As reported, the algorithm can predict where a tennis player will hit the next ball by analysing Australian Open data of thousands of shots made by the top male tennis players.
The research into the match play of Novak Djokovic, Rafael Nadal and Roger Federer could lead to new ways for professional tennis players to predict their opponent’s moves.
It could also produce virtual reality games offering the chance to go head-to-head with world’s best players in an accurate but artificial grand slam.
The researchers created the algorithm for predicting the next shot in tennis by using data from a sports technology innovator.
The data used was from the 2012 Australian Tennis Open, provided by the governing body for tennis in Australia.
The researchers narrowed their focus to study the shot selection of Djokovic, Nadal and Federer.
This is because they had the complete range of data to input into the system on how the players’ shot selection changed as the tournament progressed.
More than 3400 shots for Djokovic, nearly 3500 shots for Nadal and almost 1900 shots by Federer were analysed.
The context for each shot was then added such as whether it was a return, a winner or an error.
After about 1000 shots, the model had a pretty good idea of what was going on.
Three matches were needed by the algorithm to figure out a player’s style. Once it was able to get the three matches, it was pretty solid.

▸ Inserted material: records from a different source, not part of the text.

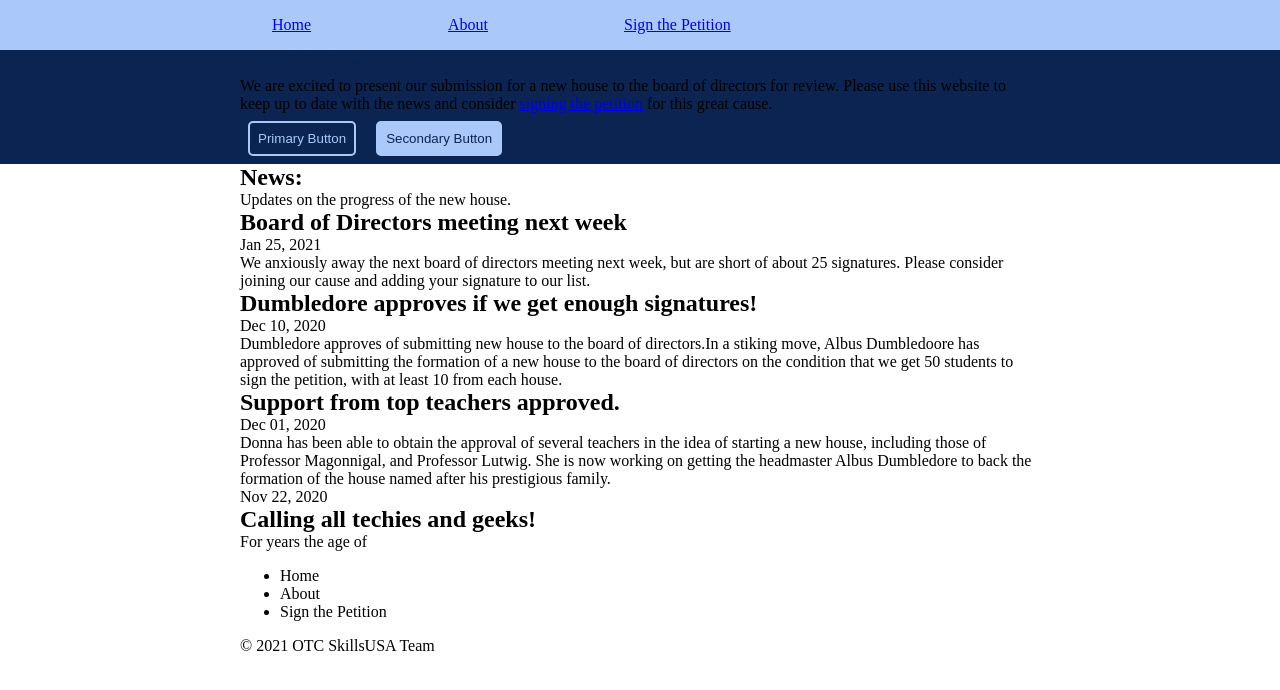
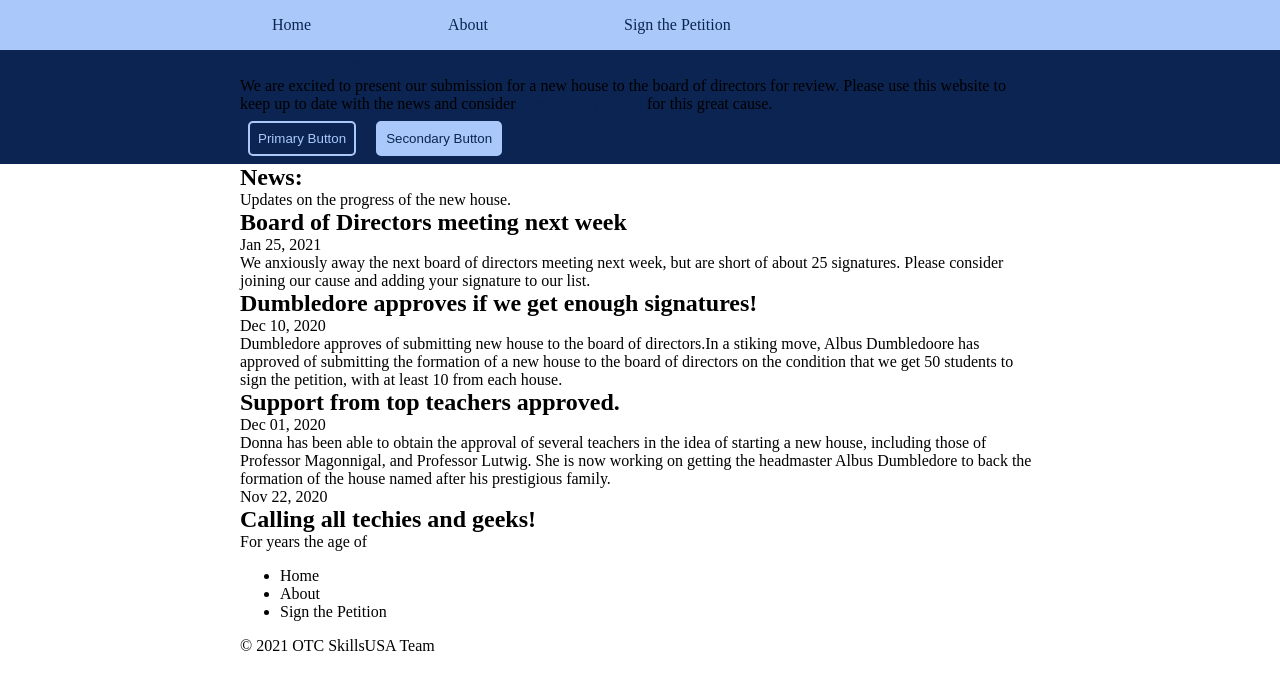
Before and after one commit to Beth423/skillsUsaHarry, a plain HTML site: page index.html in a window 1280 px wide. Drawn offline with Linux system fonts and the light colour scheme.

Commit message:
fixed conflicts with merge

```diff
--- a/css/styles.css
+++ b/css/styles.css
@@ -76,11 +76,8 @@ header nav ul li:hover{
       background-color: var(--second );
       color:var(--lightText)
 }
-<<<<<<< HEAD
 
-=======
 a{
       text-decoration: none;
       color: var(--second);
 }
->>>>>>> 488d7975788f3917777bc55c8e4549701245bfc2
```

The algorithm was mimicking the brains of the top players who were already trying to predict their opponent’s next shot.
While the artificial intelligent system proved successful, the biggest challenge it faced was the unpredictability of Federer.

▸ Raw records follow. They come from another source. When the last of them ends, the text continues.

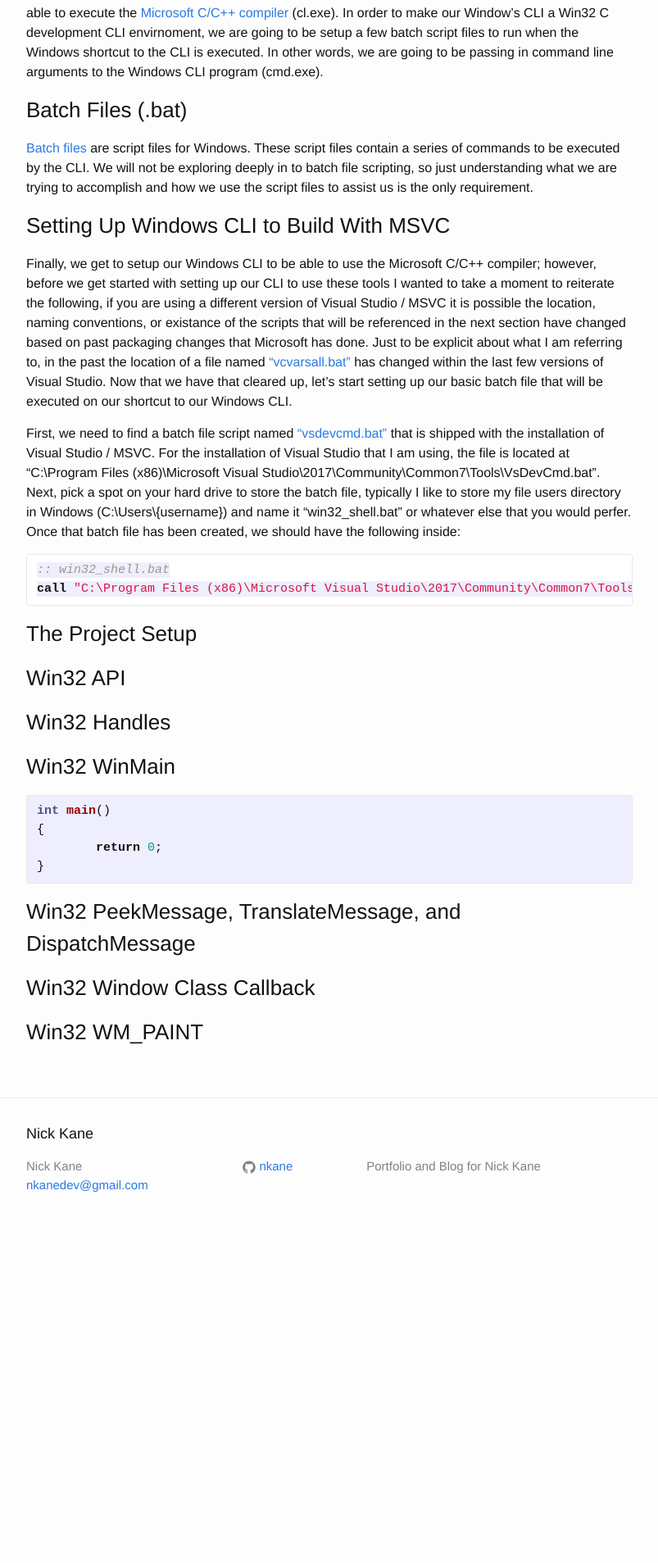
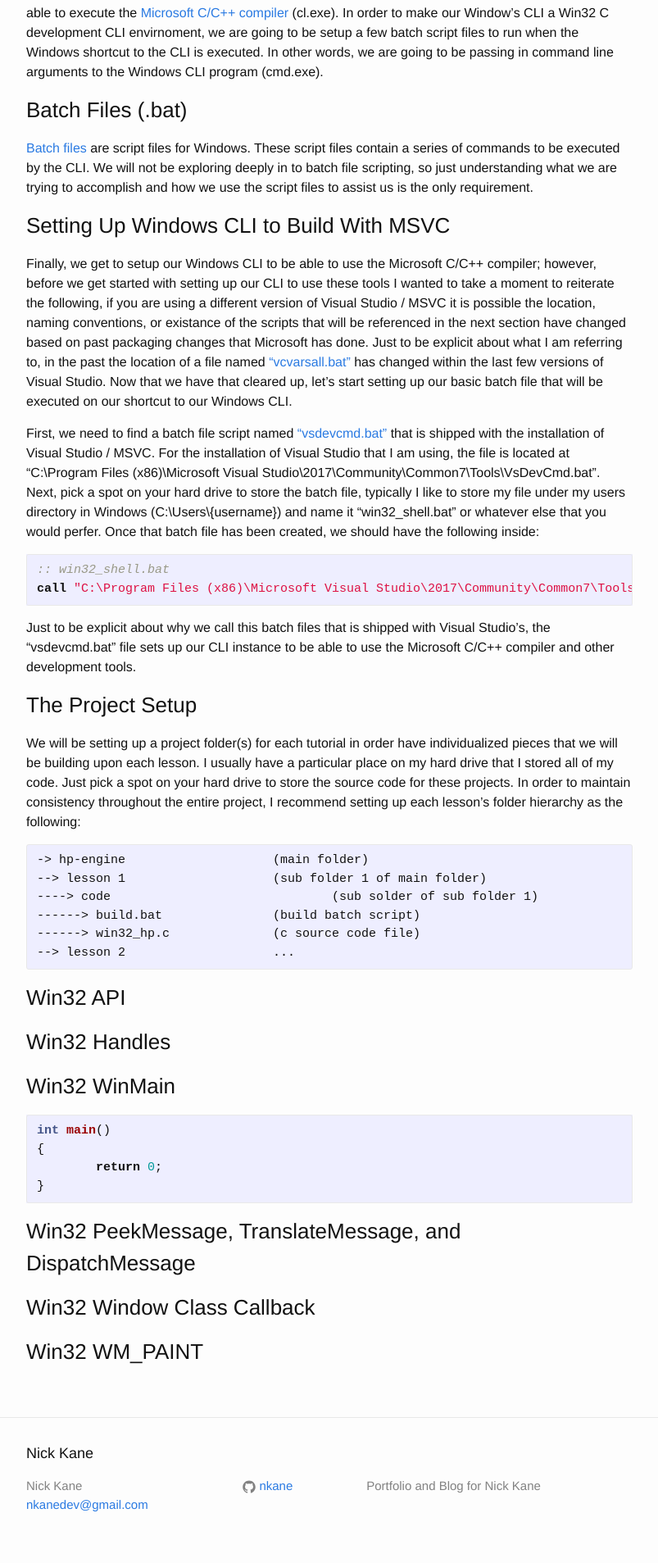
Before and after one commit to nkane/nkane.github.io, a Jekyll site: the page built from _posts/2018-07-31-win32-software-renderer-lesson-1:-getting-started.markdown, in a window 1280 px wide. Shown: the part 1609-3516 px from the top of the page at 82% size, without its empty margins (238-1041 px from the left). Built offline with Jekyll 4.4.1, drawn with Linux system fonts in a browser that asks for light colours; before the commit the page ends 3126 px from its top, so only the background shows below that.

Commit message:
updating win32 software renderer lesson 1 post

````diff
--- a/_posts/2018-07-31-win32-software-renderer-lesson-1:-getting-started.markdown
+++ b/_posts/2018-07-31-win32-software-renderer-lesson-1:-getting-started.markdown
@@ -65,7 +65,7 @@ start setting up our basic batch file that will be executed on our shortcut to o
 
 First, we need to find a batch file script named ["vsdevcmd.bat"][vsdevcmd] that is shipped with the installation of Visual Studio / MSVC. For the installation of Visual
 Studio that I am using, the file is located at "C:\Program Files (x86)\Microsoft Visual Studio\2017\Community\Common7\Tools\VsDevCmd.bat". Next, pick a spot on your hard
-drive to store the batch file, typically I like to store my file users directory in Windows (C:\Users\\{username}) and name it "win32_shell.bat" or whatever else that
+drive to store the batch file, typically I like to store my file under my users directory in Windows (C:\Users\\{username}) and name it "win32_shell.bat" or whatever else that
 you would perfer. Once that batch file has been created, we should have the following inside:
 
 ``` bat
@@ -73,10 +73,22 @@ you would perfer. Once that batch file has been created, we should have the foll
 call "C:\Program Files (x86)\Microsoft Visual Studio\2017\Community\Common7\Tools\VsDevCmd.bat"
 ```
 
+Just to be explicit about why we call this batch files that is shipped with Visual Studio's, the "vsdevcmd.bat" file sets up our CLI instance to be able to use the Microsoft
+C/C++ compiler and other development tools.
 
 ### The Project Setup
+We will be setting up a project folder(s) for each tutorial in order have individualized pieces that we will be building upon each lesson. I usually have a particular place
+on my hard drive that I stored all of my code. Just pick a spot on your hard drive to store the source code for these projects. In order to maintain consistency throughout
+the entire project, I recommend setting up each lesson's folder hierarchy as the following:
 
-
+``` plain
+-> hp-engine 			(main folder)
+--> lesson 1 			(sub folder 1 of main folder)
+----> code 				(sub solder of sub folder 1)
+------> build.bat 		(build batch script)
+------> win32_hp.c 		(c source code file)
+--> lesson 2 			...
+```
 
 ### Win32 API
 
@@ -85,12 +97,12 @@ call "C:\Program Files (x86)\Microsoft Visual Studio\2017\Community\Common7\Tool
 
 
 ### Win32 WinMain
-{% highlight c %}
+``` c
 int main()
 {
 	return 0;
 }
-{% endhighlight %}
+```
 
 
 ### Win32 PeekMessage, TranslateMessage, and DispatchMessage
--- a/_sass/_syntax-highlighting.scss
+++ b/_sass/_syntax-highlighting.scss
@@ -2,7 +2,7 @@
  * Syntax highlighting styles
  */
 .highlight {
-    background: #fff;
+    background: #eef;
     @extend %vertical-rhythm;
 
     .c     { color: #998; font-style: italic } // Comment
````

They had an analysis of how accurate the system is for the three top players – Djokovic, Nadal and Federer.
However, it was with Federer that the AI model struggled the most and was least accurate in its predictions.
The machine learning system, called Semi Supervised Generative Adversarial Network architecture, takes into account when in the match a point is being played.
This is because the shot selection a player might make, 40-love up serving for the first set, is very different to the shot they might hit struggling to stay in the match deep into the fifth set.
The system is capable of predicting about 1000 shots in 30 seconds.
The model is trained so that it sees the shot from first round, to the second round and third round, thereby building on experiences like a human does.
To teach the system to think like a player, the researchers created two forms of memory and a way for them to interact in making a decision
Episodic memory is effectively individual recollections. It is being able to go back and recall each individual stroke and what happened.
Semantic memory, on the other hand, is much more abstract. It is the overall learnings that came about from many instances of the episodic memory.
Then those two memories work together given an input stimulus. They each pull out something relevant from their own memories and use that to help reinforce the prediction of what is going to happen.
In less than ten years, top-level players will be able to use this sort of technique in studying the game of an upcoming opponent.
The system, given the data on a particular player, could predict how that player would hit the ball on break point if a server went either down the line or out wide.
It could also predict the likelihood that a particular player will try to beat an opponent at the net by hitting a lob or passing shot, and how that shot selection might change at different stages of a match.